If I connect serialport by index it reports name like:
and input- and outputpath is /dev/cu.usbserial-########
and when I’m connecting by path it report name like:
and input- and outputpath are same.
And then there are also /dev/tty.usbserial-########
that works also.
I can live with that but why is it so? Can someone explain me why there is /dev/cu.* and /dev/tty.*
and why name property is different when connecting by index or by path?
About tty. and cu. I found this from Godfrey van der Linden
[quote]For those that are interested.
Serial ports are commonly misunderstood. Having been involved with them
for a while I thought I clear up some of the confusion (to that end I’m
cross posting this to darwin dev from the usb list thread).
The two ports are actually named after their traditional usage. A tty.*
port was intended to run getty on a directly connected terminal, a
terminal that, if wired correctly, asserts DTR (one of the RS232
signals). A getty process using a tty.* serial connection would block
in open until the TTY asserted DTR (that is the terminal was switched
The cu (call unix) port was used mostly by the uucp family of unix
communication tools, that is the unix email system used before the
advent of the internet. To cause a typical modem to dial, it was
necessary to open the port without waiting for DTR, which is typically
only asserted one a connection has been established after dialing. WIth
an open port uucp could then issue an AT command and wait for a
connection with the other side. With an established connection the
modem asserts DTR, from that point on the cu and tty ports are exactly
the same. Note with many modems the DTR signal often tracks DCD
With either port type once a raised DTR signal is dropped the port is
disconnected and will start returning EIO errors. This is basically a
hint to the client process that things have come to an end and need to
terminate all processes in the process group connected to the terminal
One problem with this basic design is that sometimes tty or other serial
devices are connected using only 3-wires, that is ground, txdata,
rxdata. In this case the standard tty port will not open. You have two
options in this circumstance. The more difficult option is to loopback
the DSR to the DTR on the computer side of the rs232 plug, or
alternatively you can open the port with O_NONBLOCK then use tcsetattr
to set the CLOCAL flag indicating that DTR should be ignore.

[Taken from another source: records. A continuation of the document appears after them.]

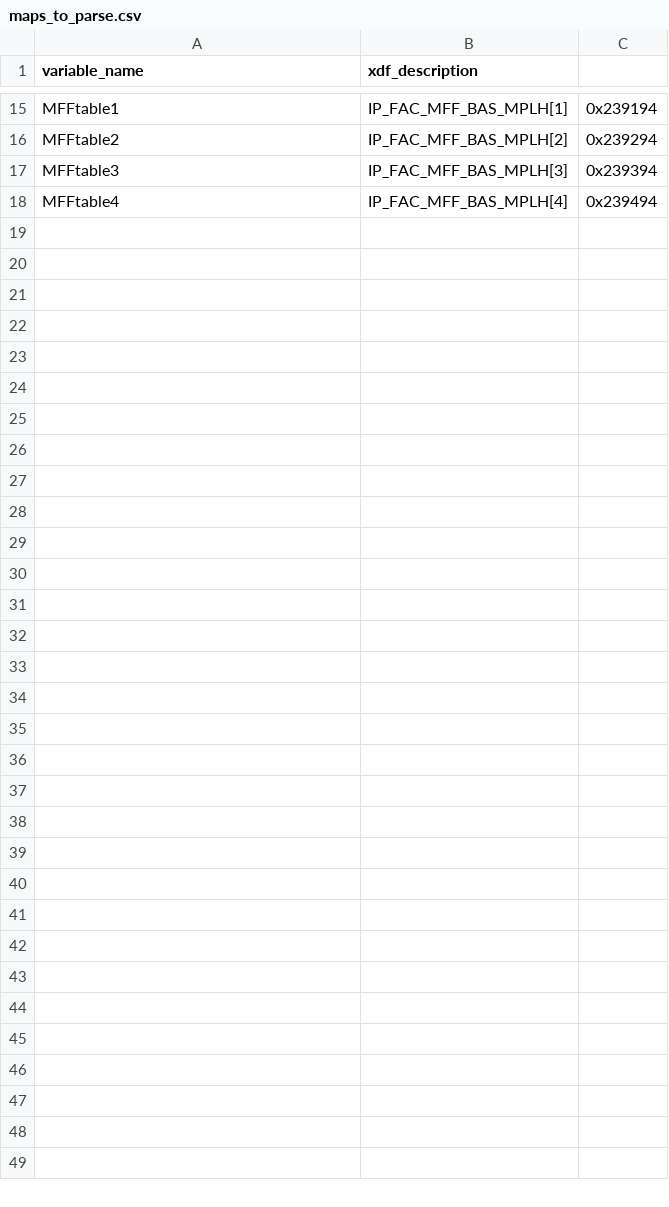
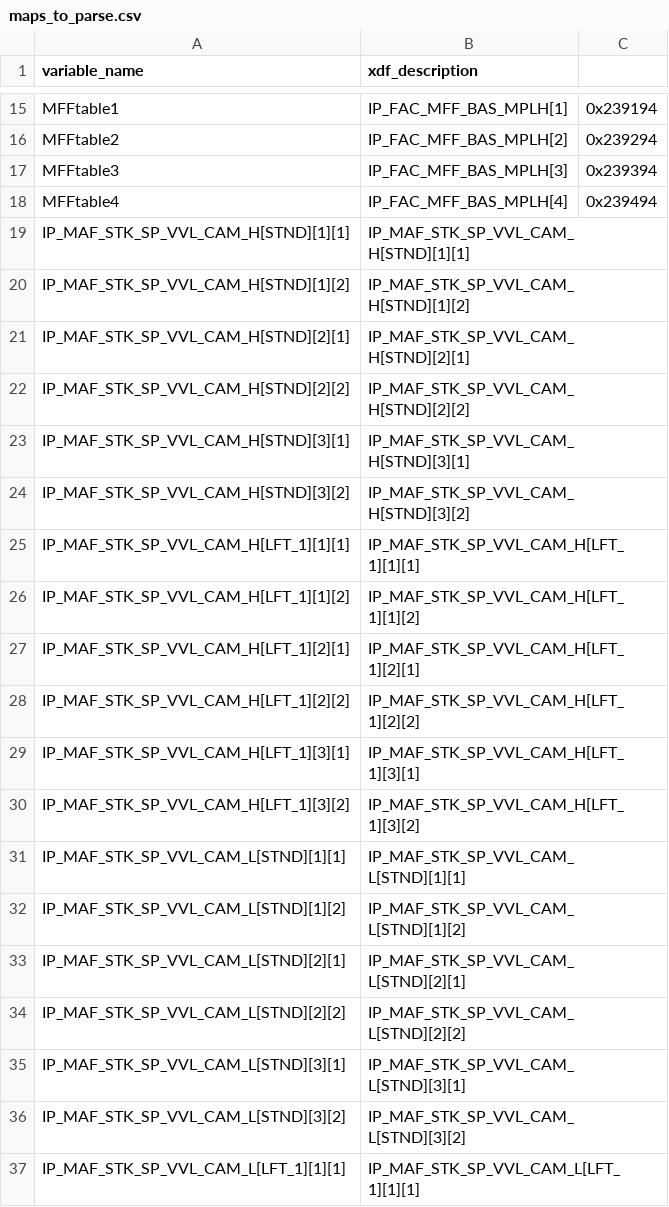
Before and after one commit to yakboyslim/YakTuner, a CSV file: maps_to_parse.csv, drawn as a sheet; only a part is shown, gaps mark what is left out; the diff covers the shown part only; the diff names each change by its address in the sheet, - before the commit and + after, or states it on an @@ line.

```diff
--- a/maps_to_parse.csv
+++ b/maps_to_parse.csv
+row 19: IP_MAF_STK_SP_VVL_CAM_H[STND][1][1] | IP_MAF_STK_SP_VVL_CAM_H[STND][1][1]
+row 20: IP_MAF_STK_SP_VVL_CAM_H[STND][1][2] | IP_MAF_STK_SP_VVL_CAM_H[STND][1][2]
+row 21: IP_MAF_STK_SP_VVL_CAM_H[STND][2][1] | IP_MAF_STK_SP_VVL_CAM_H[STND][2][1]
+row 22: IP_MAF_STK_SP_VVL_CAM_H[STND][2][2] | IP_MAF_STK_SP_VVL_CAM_H[STND][2][2]
+row 23: IP_MAF_STK_SP_VVL_CAM_H[STND][3][1] | IP_MAF_STK_SP_VVL_CAM_H[STND][3][1]
+row 24: IP_MAF_STK_SP_VVL_CAM_H[STND][3][2] | IP_MAF_STK_SP_VVL_CAM_H[STND][3][2]
+row 25: IP_MAF_STK_SP_VVL_CAM_H[LFT_1][1][1] | IP_MAF_STK_SP_VVL_CAM_H[LFT_1][1][1]
+row 26: IP_MAF_STK_SP_VVL_CAM_H[LFT_1][1][2] | IP_MAF_STK_SP_VVL_CAM_H[LFT_1][1][2]
+row 27: IP_MAF_STK_SP_VVL_CAM_H[LFT_1][2][1] | IP_MAF_STK_SP_VVL_CAM_H[LFT_1][2][1]
+row 28: IP_MAF_STK_SP_VVL_CAM_H[LFT_1][2][2] | IP_MAF_STK_SP_VVL_CAM_H[LFT_1][2][2]
+row 29: IP_MAF_STK_SP_VVL_CAM_H[LFT_1][3][1] | IP_MAF_STK_SP_VVL_CAM_H[LFT_1][3][1]
+row 30: IP_MAF_STK_SP_VVL_CAM_H[LFT_1][3][2] | IP_MAF_STK_SP_VVL_CAM_H[LFT_1][3][2]
+row 31: IP_MAF_STK_SP_VVL_CAM_L[STND][1][1] | IP_MAF_STK_SP_VVL_CAM_L[STND][1][1]
+row 32: IP_MAF_STK_SP_VVL_CAM_L[STND][1][2] | IP_MAF_STK_SP_VVL_CAM_L[STND][1][2]
+row 33: IP_MAF_STK_SP_VVL_CAM_L[STND][2][1] | IP_MAF_STK_SP_VVL_CAM_L[STND][2][1]
+row 34: IP_MAF_STK_SP_VVL_CAM_L[STND][2][2] | IP_MAF_STK_SP_VVL_CAM_L[STND][2][2]
+row 35: IP_MAF_STK_SP_VVL_CAM_L[STND][3][1] | IP_MAF_STK_SP_VVL_CAM_L[STND][3][1]
+row 36: IP_MAF_STK_SP_VVL_CAM_L[STND][3][2] | IP_MAF_STK_SP_VVL_CAM_L[STND][3][2]
+row 37: IP_MAF_STK_SP_VVL_CAM_L[LFT_1][1][1] | IP_MAF_STK_SP_VVL_CAM_L[LFT_1][1][1]
```
Also changed, not shown: 29 added rows elsewhere in this file, 2 other files.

Finally although this is the canonical interface the only serial drivers
that I know implement the full RS232 signal protocol are Apple’s 16x50
drivers. I’m not sure how much of this signalling is implemented by
any other driver, so your milage will vary. In retrospect it perhaps
would have been a good idea to document this somewhere ;-).
But still I don’t know why:
StringValue = aSerialPort.Name
Stringvalue differs depending how I connect port:
System.SerialPort ( Index as Integer ) As SerialPort
System.SerialPort ( Path as String ) As SerialPort